The team was led by researchers at Harvard Medical School and the University of California, Santa Cruz. In their study, they looked at genome-wide data from 89 individuals who lived between 500 and 9,000 years ago, including some never before seen data.
Of the 89 individuals analyzed, 64 genomes, ranging from 500 to 4,500 years old, were newly sequenced, which more than doubled the number of ancient individuals with genome-wide data from South America.
"This was a fascinating and unique project," said Nathan Nakatsuka, first author of the paper and a doctoral student in the lab of David Reich in the Blavatnik Institute at Harvard Medical School.
The analysis included representatives of iconic civilizations in the Andes from whom scientists previously had no genome-wide data, including the Moche, Nasca, Wari, Tiwanaku and Inca.
"It represents the first detailed study of Andean population history informed by pre-Colonial genomes with wide-ranging temporal and geographic coverage," said Lars Fehren-Schmitz, associate professor at UC Santa Cruz and co-senior author of the paper with Reich.
"This study also takes a major step toward redressing the global imbalance in ancient DNA data," said Reich, professor of genetics at HMS and associate member of the Broad Institute of MIT and Harvard. "The great majority of published ancient DNA studies to date have focused on western Eurasia.

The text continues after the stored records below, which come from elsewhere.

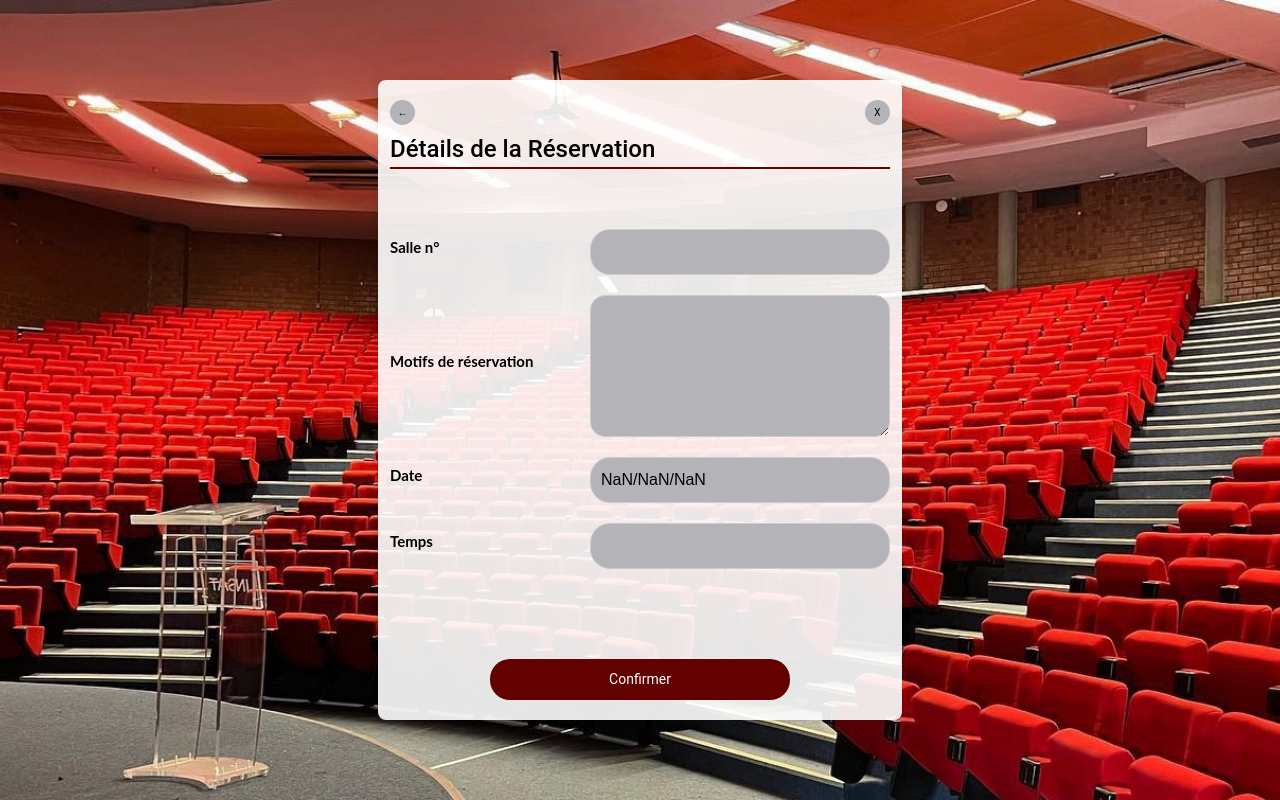
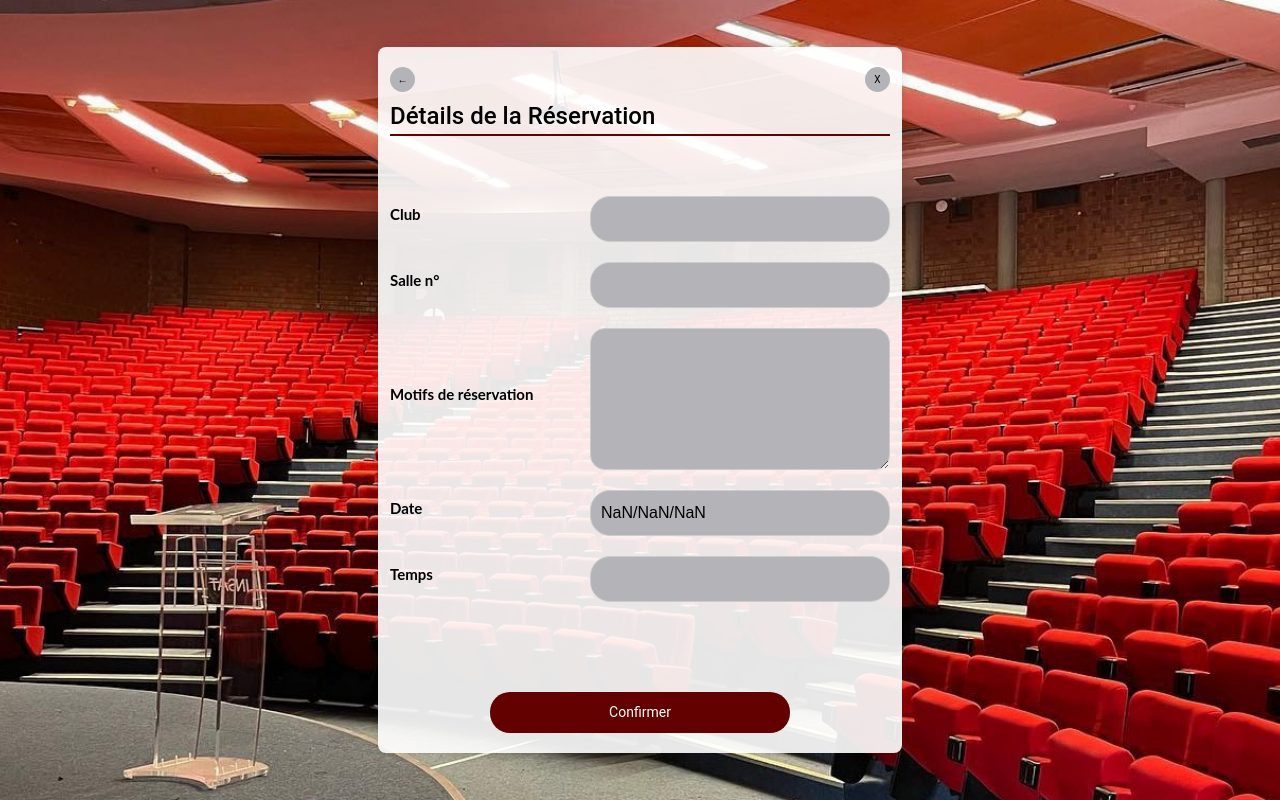
Before and after one commit to Y0srgh/ORGA, a React (Vite) app in the folder Frontend/: page /reserver/DetailsReservation in a window 1280 px wide. Built offline with nearby package versions, Linux system fonts and the light colour scheme.

Commit message:
Update DetailsReservation.jsx

```diff
--- a/Frontend/src/Components/reserver/DetailsReservation.jsx
+++ b/Frontend/src/Components/reserver/DetailsReservation.jsx
@@ -1,22 +1,37 @@
-import React, { useState } from 'react';
+import React, { useState, useEffect } from 'react';
 import './Reserver.css';
-import axios from 'axios'; // Import Axios for making HTTP requests
+import axios from 'axios';
 
-function ReservationDetails({ date, time, facility, motive, onBack, onQuit }) {
+const ReservationDetails = ({ date, time, club, facility, motif, otherMotif, onBack, onQuit }) => {
   const [formVisible, setFormVisible] = useState(true);
-  const [formData, setFormData] = useState({ facility: '', motive: '', date: '', time: '' });
+  const [formData, setFormData] = useState({ club: '', facility: '', motif: '', date: '', time: '' });
   const [submissionStatus, setSubmissionStatus] = useState(null);
 
-  // Set the initial form data when the component mounts
-  useState(() => {
-    setFormData({ facility, motive, date, time });
-  }, [date, time, facility, motive]);
+  useEffect(() => {
+    const userId = localStorage.getItem('userId');
+    console.log(userId);
+    setFormData(prevState => ({
+      ...prevState,
+      club,
+      facility,
+      date,
+      time,
+      motif: motif || otherMotif,
+    }));
+  }, [date, time, club, facility, motif, otherMotif]);
 
   const handleSubmit = async () => {
+    const userId = localStorage.getItem('userId'); // Ensure userId is defined here
     try {
-      console.log('Data to be sent:', formData);
-      const response = await axios.post('http://localhost:5500/reservations', { ...formData }, {
-        //withCredentials: true // Send cookies along with the request
+      console.log('Data to be sent:', { ...formData });
+
+      const response = await axios.post('http://localhost:5500/reservations', {
+        facility: formData.facility,
+        motive: formData.motif,
+        date: formData.date,
+        time: formData.time,
+        club: formData.club,
+        userId: userId, // Use the retrieved userId
       });
 
       console.log('Data sent to MongoDB:', response.data);
@@ -28,9 +43,6 @@ function ReservationDetails({ date, time, facility, motive, onBack, onQuit }) {
     }
   };
 
-
-
-  // Function to format date in "DD/MM/YYYY" format
   const formatDate = (date) => {
     const d = new Date(date);
     const day = d.getDate();
@@ -44,18 +56,16 @@ function ReservationDetails({ date, time, facility, motive, onBack, onQuit }) {
       return (
         <div className="popup success">
           <p>La réservation a été envoyée avec succès!</p>
-          {/* You can add additional content or styles here */}
         </div>
       );
     } else if (submissionStatus === 'failed') {
       return (
         <div className="popup failed">
           <p>Échec de la réservation. Veuillez réessayer.</p>
-          {/* You can add additional content or styles here */}
         </div>
       );
     } else {
-      return null; // If submissionStatus is null, don't render anything
+      return null;
     }
   };
 
@@ -68,27 +78,30 @@ function ReservationDetails({ date, time, facility, motive, onBack, onQuit }) {
         <button className="quit-button" onClick={onQuit}>X</button>
       </div>
       <h4 className="form-title">Détails de la Réservation</h4>
-
+      <div className="form-group">
+        <label htmlFor="club" className="label">Club</label>
+        <input type="text" id="club" value={formData.club} readOnly />
+      </div>
       <div className="form-group">
         <label htmlFor="salle" className="label">Salle n°</label>
-        <input type="text" id="salle" value={formData.facility} readOnly={true} />
+        <input type="text" id="salle" value={formData.facility} readOnly />
       </div>
       <div className="form-group">
         <label htmlFor="motif" className="label">Motifs de réservation</label>
-        <textarea id="motif" rows="5" cols="20" value={formData.motive} readOnly={true}></textarea>
+        <textarea id="motif" rows="5" cols="20" value={formData.motif} readOnly />
       </div>
       <div className="form-group">
         <label htmlFor="date" className="label">Date</label>
-        <input type="text" id="date" value={formatDate(formData.date)} readOnly={true} />
+        <input type="text" id="date" value={formatDate(formData.date)} readOnly />
       </div>
       <div className="form-group">
         <label htmlFor="temps" className="label">Temps</label>
-        <input type="text" id="time" value={formData.time} readOnly={true} />
+        <input type="text" id="time" value={formData.time} readOnly />
       </div>
       {renderPopup()}
       <button type="button" className="button" onClick={handleSubmit}>Confirmer</button>
     </div>
   );
-}
+};
 
 export default ReservationDetails;
```
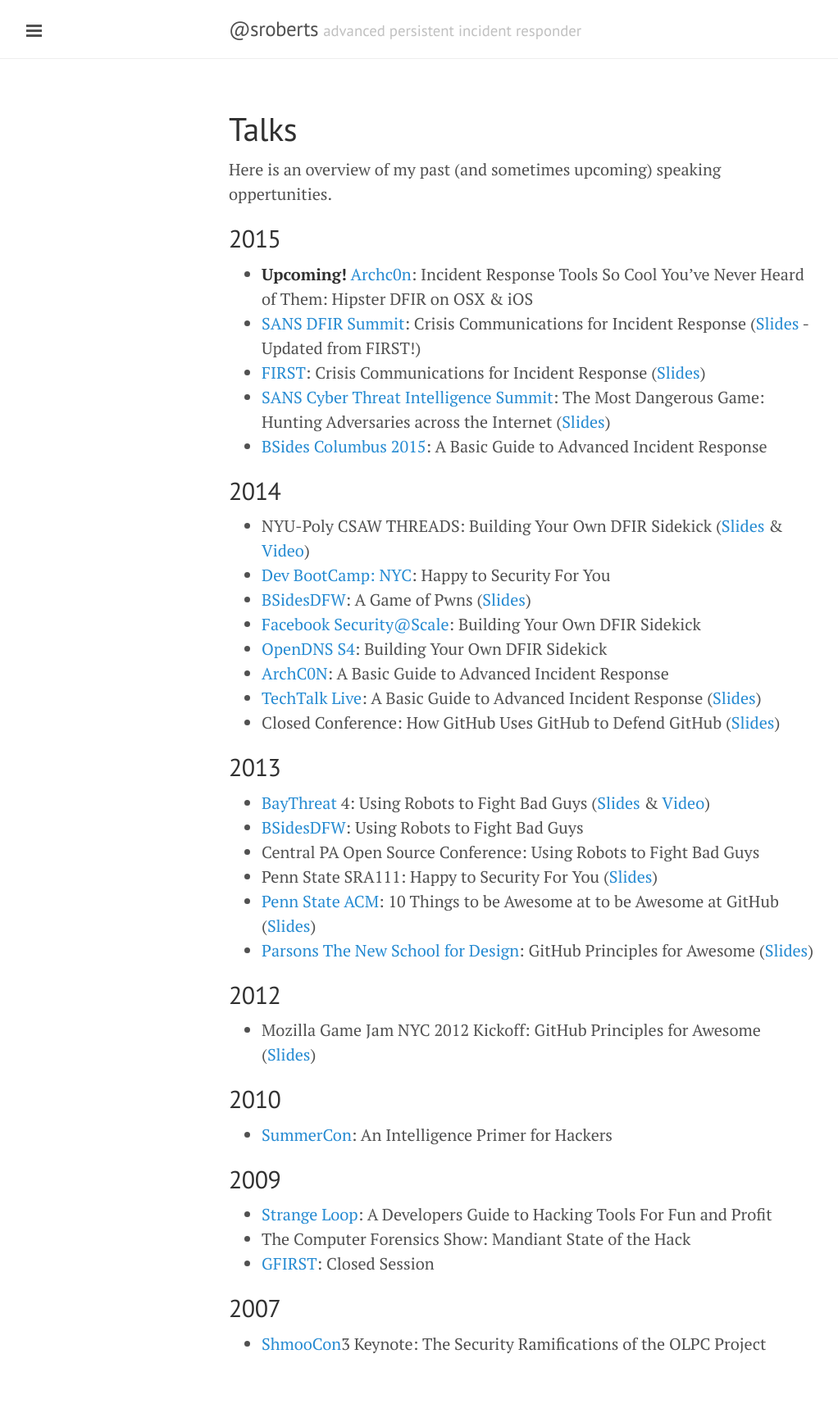
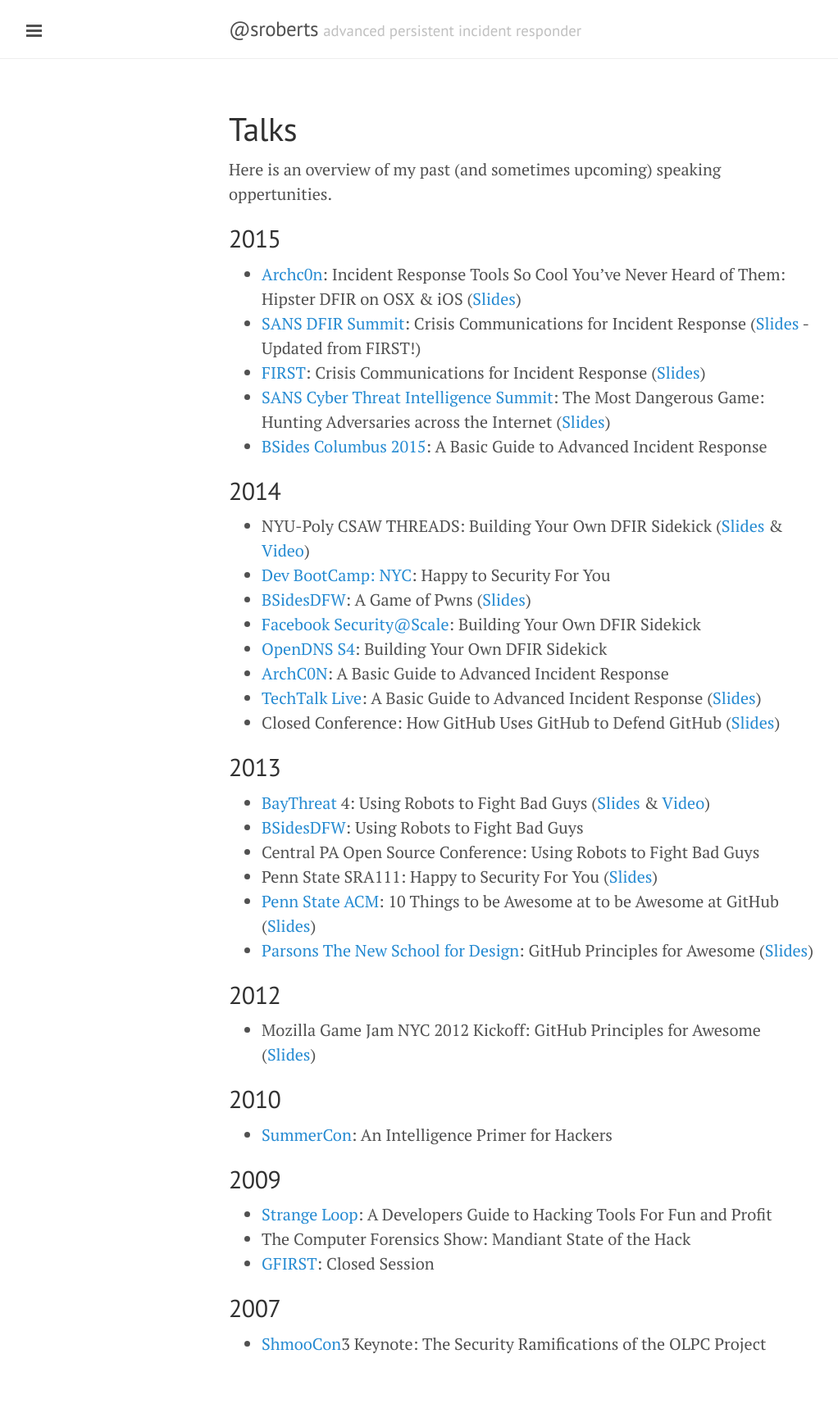
Before and after one commit to sroberts/sroberts.github.io, a Jekyll site: the page built from talks.md, in a window 1280 px wide. Shown: the whole page at 82% size, without its empty margins (1-1023 px from the left). Built offline with Jekyll 4.4.1, drawn with Linux system fonts in a browser that asks for light colours; nearby versions of some CDN libraries.

Commit message:
Update talks.md

```diff
--- a/talks.md
+++ b/talks.md
@@ -6,7 +6,7 @@
 Here is an overview of my past (and sometimes upcoming) speaking oppertunities.
 
 ## 2015
-- __Upcoming!__ [Archc0n](http://www.archc0n.org/): Incident Response Tools So Cool You've Never Heard of Them: Hipster DFIR on OSX & iOS
+- [Archc0n](http://www.archc0n.org/): Incident Response Tools So Cool You've Never Heard of Them: Hipster DFIR on OSX & iOS ([Slides](https://speakerdeck.com/sroberts/hipster-dfir-on-osx))
 - [SANS DFIR Summit](http://www.sans.org/event/digital-forensics-summit-2015): Crisis Communications for Incident Response ([Slides](https://speakerdeck.com/sroberts/crisis-communication-for-incident-response) - Updated from FIRST!)
 - [FIRST](http://www.first.org/conference/2015): Crisis Communications for Incident Response ([Slides](https://speakerdeck.com/sroberts/crisis-communications-for-incident-response-first15))
 - [SANS Cyber Threat Intelligence Summit](https://www.sans.org/event/sans-cyber-threat-intelligence-summit): The Most Dangerous Game: Hunting Adversaries across the Internet ([Slides](https://speakerdeck.com/sroberts/the-most-dangerous-game))
```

This study in South America allows us to begin to discern at high resolution the detailed history of human movements in this extraordinarily important part of the world."
The central Andes in present-day Peru is one of the rare locations in the world where farming was invented rather than being adopted from elsewhere. It is also home to the earliest known presence of complex civilizations in South America documented so far.
While the region has been a major focus of archaeological research, there had been no systematic characterization with genome-wide ancient DNA until now.
Geneticists on the team have previously done studies on the genetic history of South America as a whole, including analysis of several individuals from the Andean highlands from thousands of years ago.
Additionally, there have been analyses of present-day residents of the Andes, as well as a limited number of mitochondrial or Y-chromosome DNA analyses from individual ancient Andean sites.
This study, however, stands apart from these by expanding on the findings to provide a far more comprehensive portrait. Now, Nakatsuka said, researchers are "finally able to see how the genetic structure of the Andes evolved over time."
“By focusing on what is often called pre-Columbian history, the study demonstrates how large ancient DNA studies can reveal more about ancient cultures than studying present-day groups alone,” Reich said.
"In the Andes, reconstruction of population history based on DNA analysis of present-day people has been challenging because there has been so much demographic change since contact with Europeans," he added. "With ancient DNA data, we can carry out a detailed reconstruction of movements of people and how those relate to changes known from the archaeological record."
The findings reveal that 9,000 years ago, groups living in the Andean highlands became genetically distinct from those that eventually came to live along the Pacific Coast, and the effects of this early differentiation are still seen today.